Casting the net wide

Social media chefs discover new ways to promote their creations and brands. They reveal versatile methods that go beyond the kitchen to attract followers and gain admirers.

Published: 17th February 2018 10:00 PM  |   Last Updated: 17th February 2018 04:55 PM   |  A+A-

Freshly baked bread and brownie cake

What makes a star? Haute rags are not enough unless you have an Instagram account. Creative writing is not enough unless you are on Facebook. Just a high voltage performance in a film isn’t all that matters unless you are on Twitter. And good food does not make a successful chef either, unless you have all three and more.

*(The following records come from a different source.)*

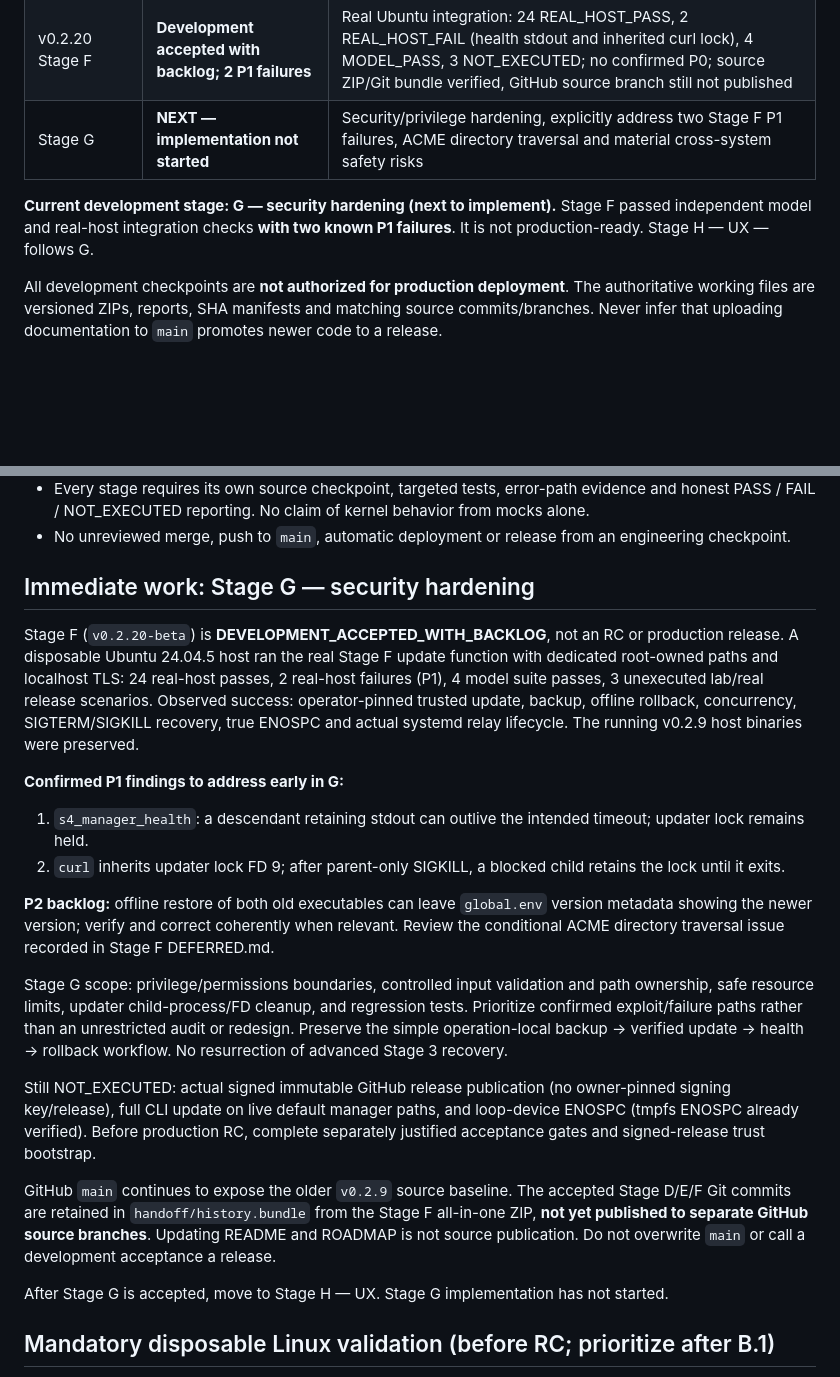
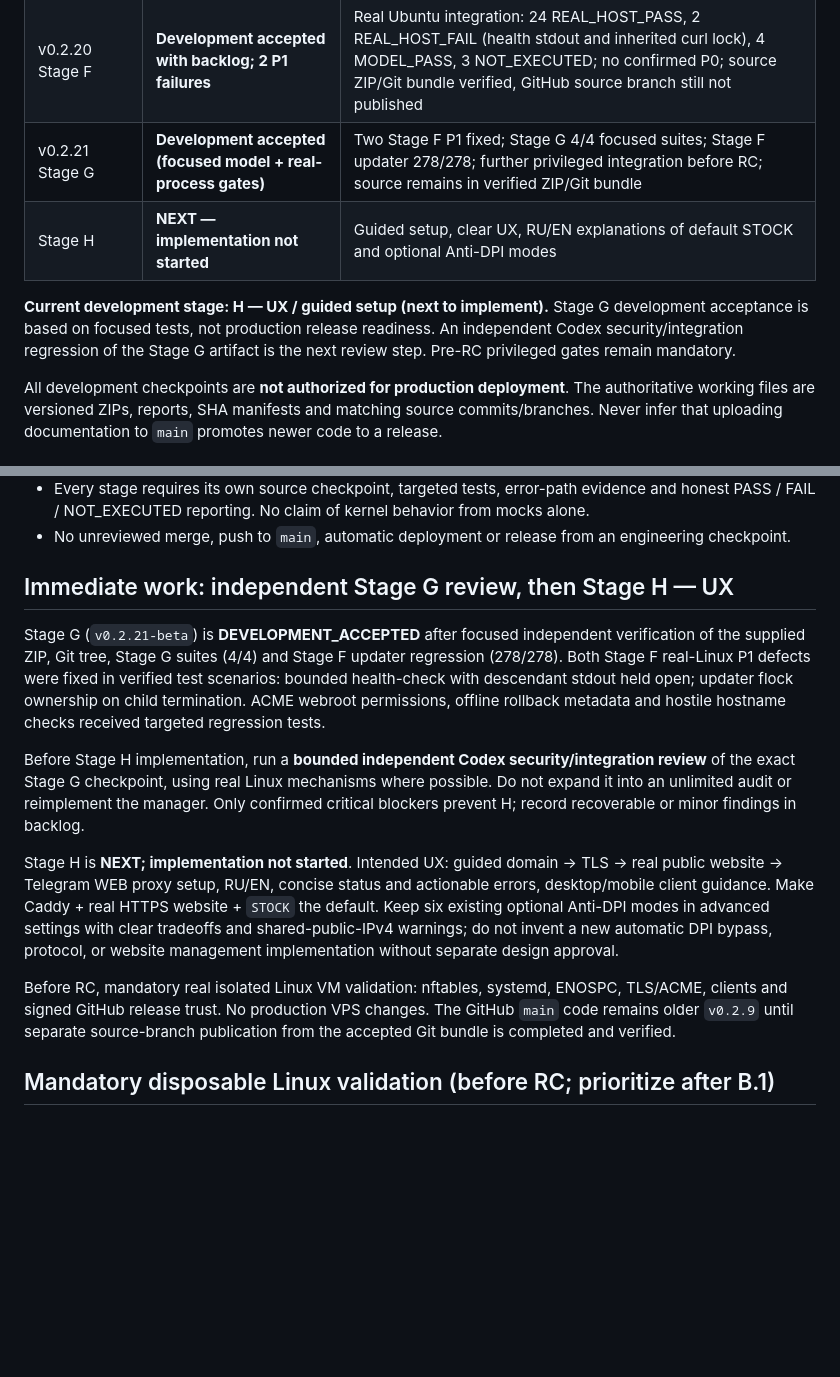
Before and after one commit to Lazarev33/twebproxy-manager, a Markdown page: docs/ROADMAP.md, 2 parts joined by grey strips. Drawn GitHub-style; blank space fills up the shorter version.

Commit message:
docs: accept Stage G and schedule bounded Codex review before Stage H

```diff
--- a/docs/ROADMAP.md
+++ b/docs/ROADMAP.md
@@ -28,9 +28,10 @@ Keep the public website genuinely functional; do not claim that HTML alone can h
 | v0.2.18 Stage D | **Development accepted (model gates)** | Independent ZIP verification, Stage D 122/122 and C2 100/100; real Caddy/Nginx/systemd/ACME gates remain for RC; source still pending GitHub upload |
 | v0.2.19 Stage E | **Development accepted (model gates)** | 48/48 independently repeated; TUI EOF/default-no, bounded probes, honest UNKNOWN/INCOMPLETE, redacted safe log bundles; pre-RC lab tests pending; source still pending GitHub branch publication |
 | v0.2.20 Stage F | **Development accepted with backlog; 2 P1 failures** | Real Ubuntu integration: 24 REAL_HOST_PASS, 2 REAL_HOST_FAIL (health stdout and inherited curl lock), 4 MODEL_PASS, 3 NOT_EXECUTED; no confirmed P0; source ZIP/Git bundle verified, GitHub source branch still not published |
-| Stage G | **NEXT — implementation not started** | Security/privilege hardening, explicitly address two Stage F P1 failures, ACME directory traversal and material cross-system safety risks |
+| v0.2.21 Stage G | **Development accepted (focused model + real-process gates)** | Two Stage F P1 fixed; Stage G 4/4 focused suites; Stage F updater 278/278; further privileged integration before RC; source remains in verified ZIP/Git bundle |
+| Stage H | **NEXT — implementation not started** | Guided setup, clear UX, RU/EN explanations of default STOCK and optional Anti-DPI modes |
 
-**Current development stage: G — security hardening (next to implement).** Stage F passed independent model and real-host integration checks **with two known P1 failures**. It is not production-ready. Stage H — UX — follows G.
+**Current development stage: H — UX / guided setup (next to implement).** Stage G development acceptance is based on focused tests, not production release readiness. An independent Codex security/integration regression of the Stage G artifact is the next review step. Pre-RC privileged gates remain mandatory.
 
 All development checkpoints are **not authorized for production deployment**. The authoritative working files are versioned ZIPs, reports, SHA manifests and matching source commits/branches. Never infer that uploading documentation to `main` promotes newer code to a release.
 
@@ -46,23 +47,15 @@ All development checkpoints are **not authorized for production deployment**. Th
 - Every stage requires its own source checkpoint, targeted tests, error-path evidence and honest PASS / FAIL / NOT_EXECUTED reporting. No claim of kernel behavior from mocks alone.
 - No unreviewed merge, push to `main`, automatic deployment or release from an engineering checkpoint.
 
-## Immediate work: Stage G — security hardening
+## Immediate work: independent Stage G review, then Stage H — UX
 
-Stage F (`v0.2.20-beta`) is **DEVELOPMENT_ACCEPTED_WITH_BACKLOG**, not an RC or production release. A disposable Ubuntu 24.04.5 host ran the real Stage F update function with dedicated root-owned paths and localhost TLS: 24 real-host passes, 2 real-host failures (P1), 4 model suite passes, 3 unexecuted lab/real release scenarios. Observed success: operator-pinned trusted update, backup, offline rollback, concurrency, SIGTERM/SIGKILL recovery, true ENOSPC and actual systemd relay lifecycle. The running v0.2.9 host binaries were preserved.
+Stage G (`v0.2.21-beta`) is **DEVELOPMENT_ACCEPTED** after focused independent verification of the supplied ZIP, Git tree, Stage G suites (4/4) and Stage F updater regression (278/278). Both Stage F real-Linux P1 defects were fixed in verified test scenarios: bounded health-check with descendant stdout held open; updater flock ownership on child termination. ACME webroot permissions, offline rollback metadata and hostile hostname checks received targeted regression tests.
 
-**Confirmed P1 findings to address early in G:**
-1. `s4_manager_health`: a descendant retaining stdout can outlive the intended timeout; updater lock remains held.
-2. `curl` inherits updater lock FD 9; after parent-only SIGKILL, a blocked child retains the lock until it exits.
+Before Stage H implementation, run a **bounded independent Codex security/integration review** of the exact Stage G checkpoint, using real Linux mechanisms where possible. Do not expand it into an unlimited audit or reimplement the manager. Only confirmed critical blockers prevent H; record recoverable or minor findings in backlog.
 
-**P2 backlog:** offline restore of both old executables can leave `global.env` version metadata showing the newer version; verify and correct coherently when relevant. Review the conditional ACME directory traversal issue recorded in Stage F DEFERRED.md.
+Stage H is **NEXT; implementation not started**. Intended UX: guided domain → TLS → real public website → Telegram WEB proxy setup, RU/EN, concise status and actionable errors, desktop/mobile client guidance. Make Caddy + real HTTPS website + `STOCK` the default. Keep six existing optional Anti-DPI modes in advanced settings with clear tradeoffs and shared-public-IPv4 warnings; do not invent a new automatic DPI bypass, protocol, or website management implementation without separate design approval.
 
-Stage G scope: privilege/permissions boundaries, controlled input validation and path ownership, safe resource limits, updater child-process/FD cleanup, and regression tests. Prioritize confirmed exploit/failure paths rather than an unrestricted audit or redesign. Preserve the simple operation-local backup → verified update → health → rollback workflow. No resurrection of advanced Stage 3 recovery.
-
-Still NOT_EXECUTED: actual signed immutable GitHub release publication (no owner-pinned signing key/release), full CLI update on live default manager paths, and loop-device ENOSPC (tmpfs ENOSPC already verified). Before production RC, complete separately justified acceptance gates and signed-release trust bootstrap.
-
-GitHub `main` continues to expose the older `v0.2.9` source baseline. The accepted Stage D/E/F Git commits are retained in `handoff/history.bundle` from the Stage F all-in-one ZIP, **not yet published to separate GitHub source branches**. Updating README and ROADMAP is not source publication. Do not overwrite `main` or call a development acceptance a release.
-
-After Stage G is accepted, move to Stage H — UX. Stage G implementation has not started.
+Before RC, mandatory real isolated Linux VM validation: nftables, systemd, ENOSPC, TLS/ACME, clients and signed GitHub release trust. No production VPS changes. The GitHub `main` code remains older `v0.2.9` until separate source-branch publication from the accepted Git bundle is completed and verified.
 
 ## Mandatory disposable Linux validation (before RC; prioritize after B.1)
 
```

Celebrity chefs Vikas Khanna and Vikramjit Roy

Instagram is the new gastronomic continent. In the age of Social Media Chefs, both the audience and the culinary impresarios are loving it. For it shows that they are more than just chefs; arrogant, eccentric, hypersensitive artists who love the pressure of Michelin stars unless they are Sebastien Bras, who owns Le Suquet restaurant in southern France, which had held Michelin’s three-star rating for 18 years. Bras gave up his three stars and that too, became world news by trending on Twitter and made him a retro celeb chef.

Of all the social media chefs, Rick Bayless who owns Chicago restaurants Frontera Grill, Topolobampo, Xoco, and Tortas Frontera is the maestro. His online followers learned that he is more than just a genius with a ladle: he stars in dinner theatre, does four splits of daily yoga, is an award-winning dancer, cultivates $30,000 worth of produce in his backyard and his parties are legendary. The Mexican government bestowed on him the country’s official Order of the Aztec Eagle for his contributions to Mexican cuisine. He has 59,700 Instagram fans and 9,31,000 Twitter followers who lust for his photos of dishes embellished with herbs, leafy greens, and root vegetables plated masterpieces.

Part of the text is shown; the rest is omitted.